So when the Sol Hoopii Trio, and the new resonator acoustic guitar they were showcasing, made a big hit at Teddy’s party, it reflected well on cousin George. Kleinmeyer agreed to fund Beauchamp and Dopyera’s new venture with a reported loan of $12,500, a sum more than adequate to launch a guitar manufacturing company at the time. The National String Instrument Corporation was certified by the State of California on January 26, 1928, with Ted E. Kleinmeyer as president. George Beauchamp became the company’s general manager, John Dopyera was named factory superintendent, and Dopyera’s cousin Paul Barth was designated assistant factory superintendent. Barth had skill in guitar making and would soon become one of Beauchamp’s key design collaborators. Beauchamp was paid $55 per week, Dopyera received $50, and Barth $48.
All was fine at first. Well-capitalized, National came out with four Tricone resonator guitar models, Styles 1 through 4, each one more ornate and higher-priced than its predecessor in the product line. The guitars featured bodies made of cast aluminum, something brand new in the annals of guitar design. They were consummately flashy instruments for an extravagantly stylish time period, their gleaming aluminum surfaces adorned with slashing, angular sound holes and intricately etched curvilinear designs in floral and Hawaiian motifs. But it wasn’t only about looks. The metal body, combined with the resonating cones, produced a distinctive, almost hornlike tone that could effectively “cut through” an ensemble of instruments.
Fabrication of the guitars’ cast-aluminum bodies was outsourced to a machinist named Adolph Rickenbacker (or Rickenbacher, as it was spelled at the time). Like the Dopyeras, he had been part of the great late-ineteenth/early-twentieth-century wave of migration from Europe.
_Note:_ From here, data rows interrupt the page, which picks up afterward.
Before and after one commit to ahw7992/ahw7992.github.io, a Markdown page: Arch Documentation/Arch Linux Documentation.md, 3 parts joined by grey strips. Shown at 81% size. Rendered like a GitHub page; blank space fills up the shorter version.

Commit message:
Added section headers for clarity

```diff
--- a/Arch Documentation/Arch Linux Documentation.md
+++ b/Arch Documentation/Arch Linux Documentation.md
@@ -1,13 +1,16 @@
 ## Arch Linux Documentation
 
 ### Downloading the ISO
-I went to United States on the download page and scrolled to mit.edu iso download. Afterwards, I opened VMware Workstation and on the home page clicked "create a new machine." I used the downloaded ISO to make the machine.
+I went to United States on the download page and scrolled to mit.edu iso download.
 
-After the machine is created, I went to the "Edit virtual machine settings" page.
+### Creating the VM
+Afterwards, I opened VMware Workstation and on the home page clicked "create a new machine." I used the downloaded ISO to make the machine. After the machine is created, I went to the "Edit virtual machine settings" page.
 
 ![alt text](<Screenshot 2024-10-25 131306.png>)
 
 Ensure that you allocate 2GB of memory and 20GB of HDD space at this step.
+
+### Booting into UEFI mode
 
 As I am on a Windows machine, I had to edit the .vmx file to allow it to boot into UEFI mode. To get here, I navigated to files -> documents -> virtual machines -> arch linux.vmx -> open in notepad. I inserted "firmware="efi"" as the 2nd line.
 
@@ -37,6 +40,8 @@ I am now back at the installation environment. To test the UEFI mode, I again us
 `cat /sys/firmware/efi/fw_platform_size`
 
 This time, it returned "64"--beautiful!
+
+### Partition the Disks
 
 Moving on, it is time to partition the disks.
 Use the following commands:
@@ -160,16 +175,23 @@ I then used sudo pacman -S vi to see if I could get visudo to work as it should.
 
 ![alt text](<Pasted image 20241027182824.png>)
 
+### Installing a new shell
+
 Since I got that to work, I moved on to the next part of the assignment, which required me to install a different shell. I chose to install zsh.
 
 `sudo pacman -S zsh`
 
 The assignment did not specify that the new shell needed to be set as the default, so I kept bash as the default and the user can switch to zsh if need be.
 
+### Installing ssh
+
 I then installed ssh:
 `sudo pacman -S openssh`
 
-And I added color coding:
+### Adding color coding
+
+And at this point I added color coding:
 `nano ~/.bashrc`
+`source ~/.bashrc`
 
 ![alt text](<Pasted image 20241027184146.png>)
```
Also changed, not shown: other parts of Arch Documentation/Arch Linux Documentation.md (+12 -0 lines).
Born Adolf Adam Riggenbacher in Basel, Switzerland, on April 1, 1887, he immigrated to New York with his family in 1891, while he was still quite young. From there he made his way to Ohio, where he married into money—his wife, Charlotte, being an heiress to the Standard Oil fortune. The couple lived in Illinois for a while, but in 1918 moved to California, where Adolph worked as an engineer/machinist for the Hotpoint oven company. There, he perfected an injection-molding process used to fashion the Bakelite knobs used on the company’s products—this at a time when synthetic plastics such as Bakelite were an exciting new technology and profit center. But by the early 1920s, Rickenbacker had established his own machine shop, a tool-and-die business at 6701 South Western Avenue in Los Angeles, with Charlotte on the staff as a stenographer.
Rickenbacker assimilated himself into the culture of his new home. He was very successful at it, according to John Hall, the current chairman and CEO of the Rickenbacker guitar company. Hall was just a young boy when he knew Adolph Rickenbacker, who was by then a man of some years. But Rickenbacker left a vivid impression on the young Hall: “Adolph was a real character. He had a story for everything . . . He was in fact sort of like a Bakersfield [California] cowboy. He always wore a cowboy hat. And he was an inveterate tinkerer. He was always trying to figure out a way to make something better, or another way to make something more efficient.”